WHAT IS NEEDED:
For each line below that includes the word "apis", make a copy.

DATA UNDER STUDY:

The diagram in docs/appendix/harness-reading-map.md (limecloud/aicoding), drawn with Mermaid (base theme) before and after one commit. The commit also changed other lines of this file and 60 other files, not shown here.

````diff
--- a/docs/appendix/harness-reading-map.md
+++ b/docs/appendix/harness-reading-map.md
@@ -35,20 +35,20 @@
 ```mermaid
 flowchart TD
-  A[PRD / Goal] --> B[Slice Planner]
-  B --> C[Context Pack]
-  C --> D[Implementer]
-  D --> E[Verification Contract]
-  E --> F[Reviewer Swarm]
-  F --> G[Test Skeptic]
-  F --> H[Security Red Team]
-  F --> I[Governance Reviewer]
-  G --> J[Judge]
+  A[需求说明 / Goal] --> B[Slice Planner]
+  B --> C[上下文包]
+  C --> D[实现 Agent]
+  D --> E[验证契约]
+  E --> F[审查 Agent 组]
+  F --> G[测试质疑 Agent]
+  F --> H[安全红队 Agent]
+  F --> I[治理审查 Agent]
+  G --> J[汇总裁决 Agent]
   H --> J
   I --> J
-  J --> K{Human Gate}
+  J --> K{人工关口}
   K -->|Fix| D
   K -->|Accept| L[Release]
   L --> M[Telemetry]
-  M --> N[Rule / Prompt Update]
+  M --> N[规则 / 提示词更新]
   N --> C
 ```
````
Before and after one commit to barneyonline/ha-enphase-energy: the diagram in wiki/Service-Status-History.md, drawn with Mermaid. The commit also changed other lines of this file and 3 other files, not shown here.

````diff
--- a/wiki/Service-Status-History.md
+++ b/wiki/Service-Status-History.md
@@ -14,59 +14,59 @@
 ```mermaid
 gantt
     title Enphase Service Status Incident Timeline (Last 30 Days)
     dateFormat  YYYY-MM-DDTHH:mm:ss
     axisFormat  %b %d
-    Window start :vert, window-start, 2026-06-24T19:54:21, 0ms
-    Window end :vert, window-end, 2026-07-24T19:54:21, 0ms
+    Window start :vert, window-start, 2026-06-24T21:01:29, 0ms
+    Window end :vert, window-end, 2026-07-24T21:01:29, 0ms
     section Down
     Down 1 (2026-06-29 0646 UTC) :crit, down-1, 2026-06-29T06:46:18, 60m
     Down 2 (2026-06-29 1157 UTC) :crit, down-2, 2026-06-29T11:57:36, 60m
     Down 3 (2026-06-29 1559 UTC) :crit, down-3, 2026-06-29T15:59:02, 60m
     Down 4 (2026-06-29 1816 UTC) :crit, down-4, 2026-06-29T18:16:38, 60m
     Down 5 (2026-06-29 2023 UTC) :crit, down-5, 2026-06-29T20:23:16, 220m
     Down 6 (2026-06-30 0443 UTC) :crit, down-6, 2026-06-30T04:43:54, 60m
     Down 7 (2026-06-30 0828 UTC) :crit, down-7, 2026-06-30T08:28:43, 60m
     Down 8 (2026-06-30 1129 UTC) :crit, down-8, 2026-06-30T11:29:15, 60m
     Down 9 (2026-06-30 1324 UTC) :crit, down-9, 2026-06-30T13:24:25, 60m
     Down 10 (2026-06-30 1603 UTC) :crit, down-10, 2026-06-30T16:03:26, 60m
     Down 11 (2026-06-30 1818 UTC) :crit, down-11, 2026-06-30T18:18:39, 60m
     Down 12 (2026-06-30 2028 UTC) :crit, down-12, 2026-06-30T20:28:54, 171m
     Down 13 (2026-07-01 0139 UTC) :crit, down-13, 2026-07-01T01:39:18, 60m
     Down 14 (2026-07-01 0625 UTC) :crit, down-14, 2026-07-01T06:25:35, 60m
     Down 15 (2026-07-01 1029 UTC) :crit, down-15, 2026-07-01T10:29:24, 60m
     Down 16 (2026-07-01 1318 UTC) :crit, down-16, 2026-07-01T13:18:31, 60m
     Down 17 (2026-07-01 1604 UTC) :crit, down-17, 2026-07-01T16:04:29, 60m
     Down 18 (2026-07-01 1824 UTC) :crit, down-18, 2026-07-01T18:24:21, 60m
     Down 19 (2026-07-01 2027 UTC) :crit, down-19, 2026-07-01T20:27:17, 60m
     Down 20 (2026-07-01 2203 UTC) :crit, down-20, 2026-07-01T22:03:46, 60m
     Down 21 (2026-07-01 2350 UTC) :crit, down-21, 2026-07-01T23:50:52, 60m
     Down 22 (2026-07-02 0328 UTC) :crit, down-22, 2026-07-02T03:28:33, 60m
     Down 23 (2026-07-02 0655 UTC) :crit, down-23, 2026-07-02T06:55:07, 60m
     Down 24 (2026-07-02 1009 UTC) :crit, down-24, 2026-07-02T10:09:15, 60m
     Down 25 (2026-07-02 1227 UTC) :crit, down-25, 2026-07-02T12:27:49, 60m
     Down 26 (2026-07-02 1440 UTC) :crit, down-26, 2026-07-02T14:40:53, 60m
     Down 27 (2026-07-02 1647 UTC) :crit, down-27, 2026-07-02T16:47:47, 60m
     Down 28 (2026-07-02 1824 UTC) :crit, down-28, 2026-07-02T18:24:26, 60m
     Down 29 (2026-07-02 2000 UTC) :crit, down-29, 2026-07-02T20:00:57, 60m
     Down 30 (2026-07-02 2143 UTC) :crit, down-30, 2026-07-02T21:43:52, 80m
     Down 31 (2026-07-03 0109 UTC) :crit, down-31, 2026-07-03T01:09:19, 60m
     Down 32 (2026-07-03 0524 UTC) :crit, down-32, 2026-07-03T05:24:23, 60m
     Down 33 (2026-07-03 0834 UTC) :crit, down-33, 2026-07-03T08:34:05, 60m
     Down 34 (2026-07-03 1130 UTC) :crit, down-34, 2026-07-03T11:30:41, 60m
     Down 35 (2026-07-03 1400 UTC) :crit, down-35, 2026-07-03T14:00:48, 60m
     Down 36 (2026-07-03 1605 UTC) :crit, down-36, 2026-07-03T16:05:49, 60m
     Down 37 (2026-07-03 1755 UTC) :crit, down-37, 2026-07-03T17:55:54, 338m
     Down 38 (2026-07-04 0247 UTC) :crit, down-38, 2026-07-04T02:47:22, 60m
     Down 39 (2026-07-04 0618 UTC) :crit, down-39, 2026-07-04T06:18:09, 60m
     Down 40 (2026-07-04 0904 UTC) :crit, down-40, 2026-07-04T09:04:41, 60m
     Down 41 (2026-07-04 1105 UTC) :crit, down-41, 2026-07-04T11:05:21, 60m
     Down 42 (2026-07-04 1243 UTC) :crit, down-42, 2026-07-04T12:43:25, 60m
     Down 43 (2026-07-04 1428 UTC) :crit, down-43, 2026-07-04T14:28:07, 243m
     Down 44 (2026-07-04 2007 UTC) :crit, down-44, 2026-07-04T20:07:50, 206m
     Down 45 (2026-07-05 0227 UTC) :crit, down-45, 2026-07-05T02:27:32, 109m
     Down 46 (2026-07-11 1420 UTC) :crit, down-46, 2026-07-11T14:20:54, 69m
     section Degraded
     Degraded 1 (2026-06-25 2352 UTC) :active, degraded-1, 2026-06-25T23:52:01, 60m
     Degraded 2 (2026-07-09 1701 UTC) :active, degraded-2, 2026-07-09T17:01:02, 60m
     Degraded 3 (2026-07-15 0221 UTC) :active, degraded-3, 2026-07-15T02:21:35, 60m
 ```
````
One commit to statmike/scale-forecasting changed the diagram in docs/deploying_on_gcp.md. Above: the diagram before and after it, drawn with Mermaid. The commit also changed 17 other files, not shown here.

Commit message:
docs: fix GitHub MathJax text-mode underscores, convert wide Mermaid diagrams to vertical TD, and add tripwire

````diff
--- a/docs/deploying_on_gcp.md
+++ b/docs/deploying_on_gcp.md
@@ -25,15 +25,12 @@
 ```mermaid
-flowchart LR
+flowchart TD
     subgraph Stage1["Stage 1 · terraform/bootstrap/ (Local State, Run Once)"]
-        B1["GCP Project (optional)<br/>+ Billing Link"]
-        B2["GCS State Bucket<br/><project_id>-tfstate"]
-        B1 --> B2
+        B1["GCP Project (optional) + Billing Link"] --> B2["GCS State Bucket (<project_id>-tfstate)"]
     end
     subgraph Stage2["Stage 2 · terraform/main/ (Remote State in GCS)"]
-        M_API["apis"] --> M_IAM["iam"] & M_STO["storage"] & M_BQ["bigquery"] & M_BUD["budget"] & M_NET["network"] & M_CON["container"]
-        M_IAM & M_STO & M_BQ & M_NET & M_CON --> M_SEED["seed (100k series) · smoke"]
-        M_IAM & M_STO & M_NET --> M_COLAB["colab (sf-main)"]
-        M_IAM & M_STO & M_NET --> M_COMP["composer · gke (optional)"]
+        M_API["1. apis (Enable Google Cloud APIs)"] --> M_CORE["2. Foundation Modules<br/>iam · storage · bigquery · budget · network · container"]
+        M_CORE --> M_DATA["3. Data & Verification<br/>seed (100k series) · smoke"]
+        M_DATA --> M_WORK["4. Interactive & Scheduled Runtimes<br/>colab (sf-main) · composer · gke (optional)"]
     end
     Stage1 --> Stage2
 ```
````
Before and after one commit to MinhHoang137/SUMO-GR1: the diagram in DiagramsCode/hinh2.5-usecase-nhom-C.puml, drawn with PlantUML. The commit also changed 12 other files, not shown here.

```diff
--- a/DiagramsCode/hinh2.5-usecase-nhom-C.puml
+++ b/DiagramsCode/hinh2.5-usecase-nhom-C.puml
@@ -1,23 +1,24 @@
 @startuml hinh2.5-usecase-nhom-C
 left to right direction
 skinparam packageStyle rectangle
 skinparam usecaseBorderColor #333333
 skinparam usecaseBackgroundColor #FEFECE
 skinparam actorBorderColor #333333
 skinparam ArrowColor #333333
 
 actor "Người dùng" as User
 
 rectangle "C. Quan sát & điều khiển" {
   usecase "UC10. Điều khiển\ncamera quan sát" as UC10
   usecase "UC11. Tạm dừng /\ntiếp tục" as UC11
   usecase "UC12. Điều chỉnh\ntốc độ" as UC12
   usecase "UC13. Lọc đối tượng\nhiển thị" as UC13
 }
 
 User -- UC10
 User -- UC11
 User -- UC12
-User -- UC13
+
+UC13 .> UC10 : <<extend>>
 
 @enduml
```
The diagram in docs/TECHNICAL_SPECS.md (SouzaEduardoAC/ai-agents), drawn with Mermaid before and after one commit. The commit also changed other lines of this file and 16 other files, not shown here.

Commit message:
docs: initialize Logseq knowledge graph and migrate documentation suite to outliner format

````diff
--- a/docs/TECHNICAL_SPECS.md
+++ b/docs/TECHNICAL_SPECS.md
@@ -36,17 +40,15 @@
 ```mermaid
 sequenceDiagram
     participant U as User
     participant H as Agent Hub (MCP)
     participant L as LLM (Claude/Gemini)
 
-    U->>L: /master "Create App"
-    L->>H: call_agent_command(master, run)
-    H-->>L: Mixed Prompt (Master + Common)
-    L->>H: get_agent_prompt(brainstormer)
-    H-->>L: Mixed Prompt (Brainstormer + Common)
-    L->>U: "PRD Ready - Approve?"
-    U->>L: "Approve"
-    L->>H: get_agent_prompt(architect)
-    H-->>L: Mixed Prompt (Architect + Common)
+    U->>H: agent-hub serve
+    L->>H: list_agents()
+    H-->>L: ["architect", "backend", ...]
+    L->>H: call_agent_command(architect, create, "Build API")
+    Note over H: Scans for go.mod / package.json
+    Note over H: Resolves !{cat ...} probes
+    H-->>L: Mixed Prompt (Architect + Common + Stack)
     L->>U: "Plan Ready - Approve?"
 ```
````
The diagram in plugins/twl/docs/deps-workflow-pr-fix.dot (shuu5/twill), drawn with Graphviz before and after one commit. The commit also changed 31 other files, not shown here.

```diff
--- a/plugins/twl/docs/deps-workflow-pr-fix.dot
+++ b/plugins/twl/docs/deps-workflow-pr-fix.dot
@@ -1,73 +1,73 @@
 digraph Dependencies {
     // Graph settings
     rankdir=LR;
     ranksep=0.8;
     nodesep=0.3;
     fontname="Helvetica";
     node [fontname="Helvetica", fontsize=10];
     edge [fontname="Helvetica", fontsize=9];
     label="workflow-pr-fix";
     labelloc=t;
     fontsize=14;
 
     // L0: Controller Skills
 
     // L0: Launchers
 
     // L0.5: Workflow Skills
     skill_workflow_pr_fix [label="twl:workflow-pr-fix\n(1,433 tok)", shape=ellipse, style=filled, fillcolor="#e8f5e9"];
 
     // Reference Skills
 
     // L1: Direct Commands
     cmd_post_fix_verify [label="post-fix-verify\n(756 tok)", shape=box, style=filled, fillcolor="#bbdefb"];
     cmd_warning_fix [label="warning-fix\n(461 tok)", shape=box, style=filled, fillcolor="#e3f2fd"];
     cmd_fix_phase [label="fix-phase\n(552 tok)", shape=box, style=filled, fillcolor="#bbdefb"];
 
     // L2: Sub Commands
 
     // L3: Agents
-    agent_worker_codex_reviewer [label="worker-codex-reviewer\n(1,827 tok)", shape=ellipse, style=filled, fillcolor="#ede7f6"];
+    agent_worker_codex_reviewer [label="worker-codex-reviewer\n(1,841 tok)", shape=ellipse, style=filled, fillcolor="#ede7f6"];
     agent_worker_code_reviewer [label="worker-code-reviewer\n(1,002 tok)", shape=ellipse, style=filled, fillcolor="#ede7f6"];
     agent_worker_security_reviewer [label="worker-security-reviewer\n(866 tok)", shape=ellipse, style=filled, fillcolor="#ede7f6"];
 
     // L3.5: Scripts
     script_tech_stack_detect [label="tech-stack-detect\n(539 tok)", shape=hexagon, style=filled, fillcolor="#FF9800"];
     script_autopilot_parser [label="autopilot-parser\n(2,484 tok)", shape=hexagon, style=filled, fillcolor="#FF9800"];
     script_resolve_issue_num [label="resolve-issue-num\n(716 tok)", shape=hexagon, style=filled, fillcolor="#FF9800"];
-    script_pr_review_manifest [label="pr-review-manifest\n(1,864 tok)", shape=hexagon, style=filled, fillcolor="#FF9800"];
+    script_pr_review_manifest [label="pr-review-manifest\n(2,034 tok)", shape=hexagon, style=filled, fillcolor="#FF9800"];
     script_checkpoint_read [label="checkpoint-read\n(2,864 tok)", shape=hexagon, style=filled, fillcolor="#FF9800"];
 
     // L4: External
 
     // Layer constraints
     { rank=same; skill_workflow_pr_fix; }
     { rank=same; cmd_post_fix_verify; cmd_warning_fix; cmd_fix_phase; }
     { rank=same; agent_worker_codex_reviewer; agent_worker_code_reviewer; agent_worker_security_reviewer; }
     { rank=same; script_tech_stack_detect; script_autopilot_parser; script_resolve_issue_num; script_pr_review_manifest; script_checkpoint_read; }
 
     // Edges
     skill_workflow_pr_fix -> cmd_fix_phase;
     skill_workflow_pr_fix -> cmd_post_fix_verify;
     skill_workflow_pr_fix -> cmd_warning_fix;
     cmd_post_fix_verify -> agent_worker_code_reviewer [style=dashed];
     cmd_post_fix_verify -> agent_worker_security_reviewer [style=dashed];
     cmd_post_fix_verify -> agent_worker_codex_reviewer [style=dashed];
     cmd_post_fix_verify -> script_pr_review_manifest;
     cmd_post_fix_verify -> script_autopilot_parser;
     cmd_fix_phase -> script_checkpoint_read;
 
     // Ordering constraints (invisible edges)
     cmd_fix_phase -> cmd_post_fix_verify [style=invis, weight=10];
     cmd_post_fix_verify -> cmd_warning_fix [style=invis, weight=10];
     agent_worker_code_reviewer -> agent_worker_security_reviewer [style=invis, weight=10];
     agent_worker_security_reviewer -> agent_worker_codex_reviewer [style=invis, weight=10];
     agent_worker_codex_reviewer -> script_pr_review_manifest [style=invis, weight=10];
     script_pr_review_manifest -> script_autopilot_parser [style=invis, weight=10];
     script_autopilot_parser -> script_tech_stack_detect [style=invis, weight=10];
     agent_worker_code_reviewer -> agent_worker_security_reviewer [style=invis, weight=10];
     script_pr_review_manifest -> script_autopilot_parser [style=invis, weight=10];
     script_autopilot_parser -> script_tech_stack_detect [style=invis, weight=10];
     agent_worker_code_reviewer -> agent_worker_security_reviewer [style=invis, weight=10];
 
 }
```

ANSWER SPACE:
-        M_API["apis"] --> M_IAM["iam"] & M_STO["storage"] & M_BQ["bigquery"] & M_BUD["budget"] & M_NET["network"] & M_CON["container"]
+        M_API["1. apis (Enable Google Cloud APIs)"] --> M_CORE["2. Foundation Modules<br/>iam · storage · bigquery · budget · network · container"]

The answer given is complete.